EXTRACTED INFORMATION:
* * *

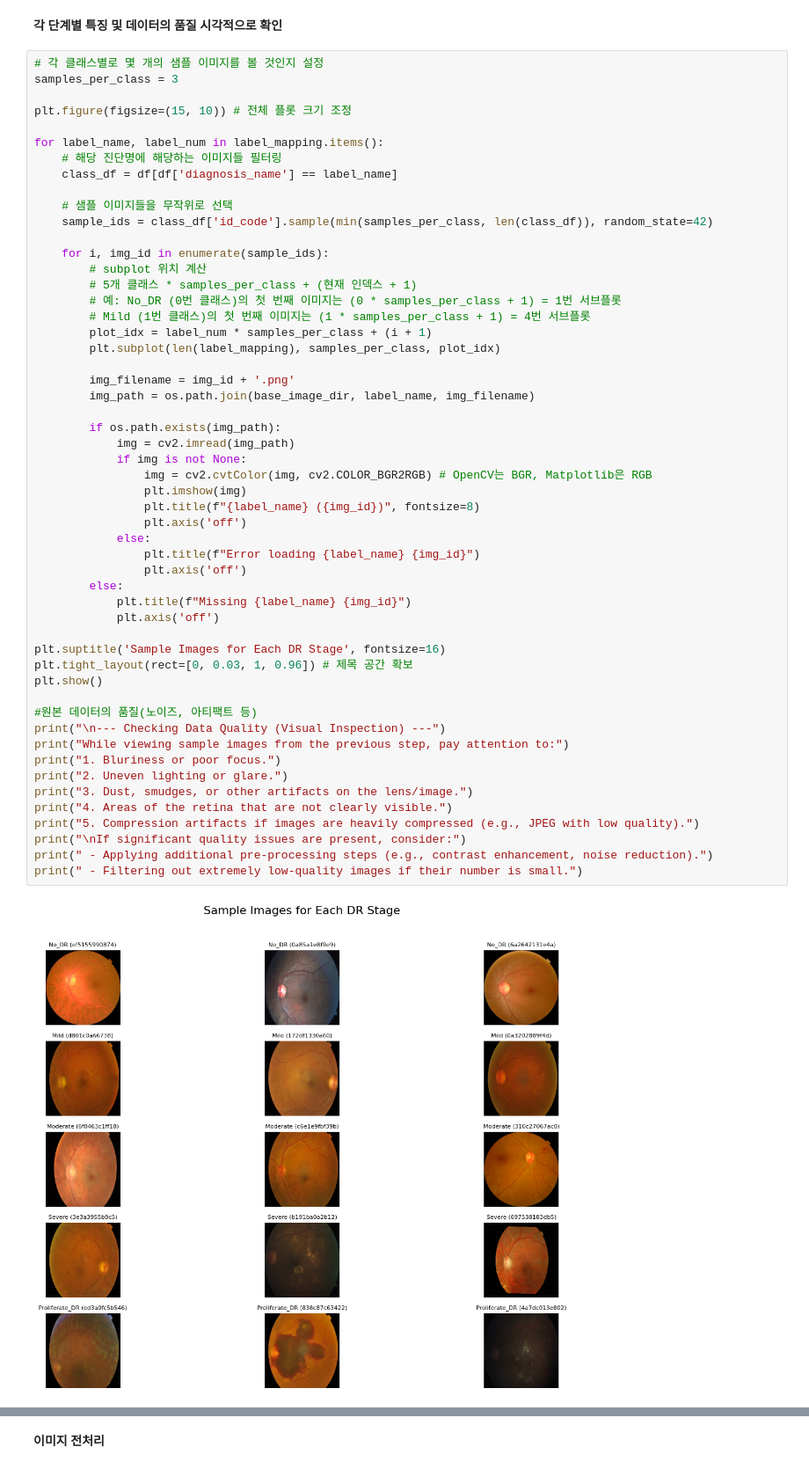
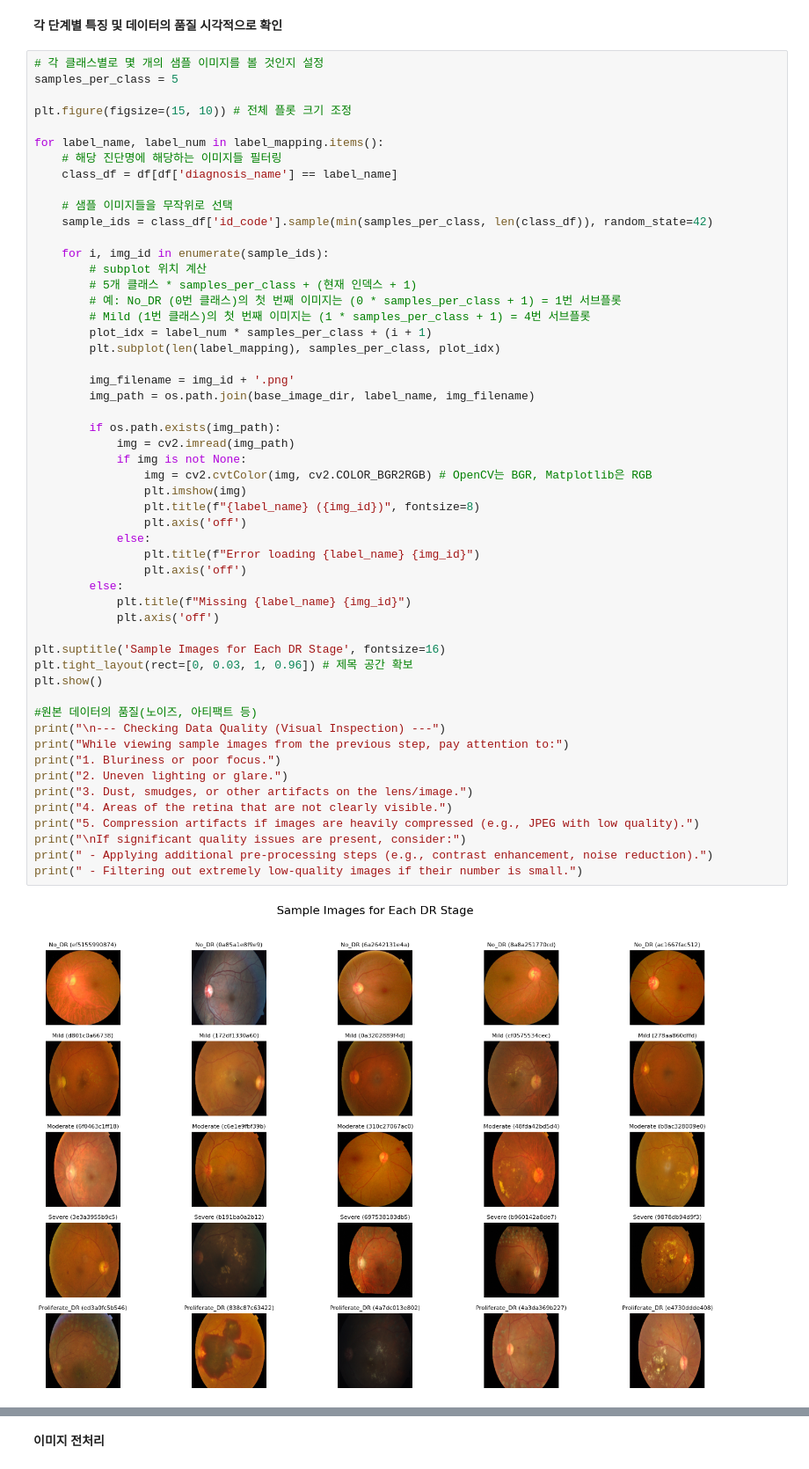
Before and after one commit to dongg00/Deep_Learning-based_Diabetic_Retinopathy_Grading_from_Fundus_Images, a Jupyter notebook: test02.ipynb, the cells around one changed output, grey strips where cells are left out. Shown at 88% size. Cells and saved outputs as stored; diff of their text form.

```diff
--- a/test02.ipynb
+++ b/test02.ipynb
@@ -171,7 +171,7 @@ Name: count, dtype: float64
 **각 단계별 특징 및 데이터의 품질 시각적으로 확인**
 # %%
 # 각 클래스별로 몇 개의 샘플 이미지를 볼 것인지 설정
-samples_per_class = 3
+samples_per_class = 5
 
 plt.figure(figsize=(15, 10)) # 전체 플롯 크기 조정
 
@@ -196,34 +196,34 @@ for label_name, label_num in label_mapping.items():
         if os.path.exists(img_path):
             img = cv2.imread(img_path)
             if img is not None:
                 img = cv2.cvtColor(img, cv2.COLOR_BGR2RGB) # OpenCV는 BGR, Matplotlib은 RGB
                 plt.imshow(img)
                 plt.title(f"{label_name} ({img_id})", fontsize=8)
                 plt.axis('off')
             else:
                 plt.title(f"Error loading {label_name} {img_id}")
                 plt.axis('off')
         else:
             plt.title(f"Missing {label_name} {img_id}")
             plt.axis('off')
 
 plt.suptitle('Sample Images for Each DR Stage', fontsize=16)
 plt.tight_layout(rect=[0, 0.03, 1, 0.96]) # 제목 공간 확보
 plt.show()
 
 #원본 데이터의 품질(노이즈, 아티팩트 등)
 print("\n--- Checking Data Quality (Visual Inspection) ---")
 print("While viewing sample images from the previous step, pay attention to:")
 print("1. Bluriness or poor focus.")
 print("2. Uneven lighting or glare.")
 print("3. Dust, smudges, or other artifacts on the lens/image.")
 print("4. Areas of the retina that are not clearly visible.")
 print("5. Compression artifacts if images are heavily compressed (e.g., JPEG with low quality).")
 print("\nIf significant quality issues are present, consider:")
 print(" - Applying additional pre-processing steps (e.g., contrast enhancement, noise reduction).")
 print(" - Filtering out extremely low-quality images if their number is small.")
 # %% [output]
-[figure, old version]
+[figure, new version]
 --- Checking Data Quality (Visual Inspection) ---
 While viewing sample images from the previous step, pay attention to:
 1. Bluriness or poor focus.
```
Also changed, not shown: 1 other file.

* * *

PROBLEM TO SOLVE:
In the entries above, find each line that includes the string "Inspection" and copy it.

COMPLETED EXERCISE:
 print("\n--- Checking Data Quality (Visual Inspection) ---")
 --- Checking Data Quality (Visual Inspection) ---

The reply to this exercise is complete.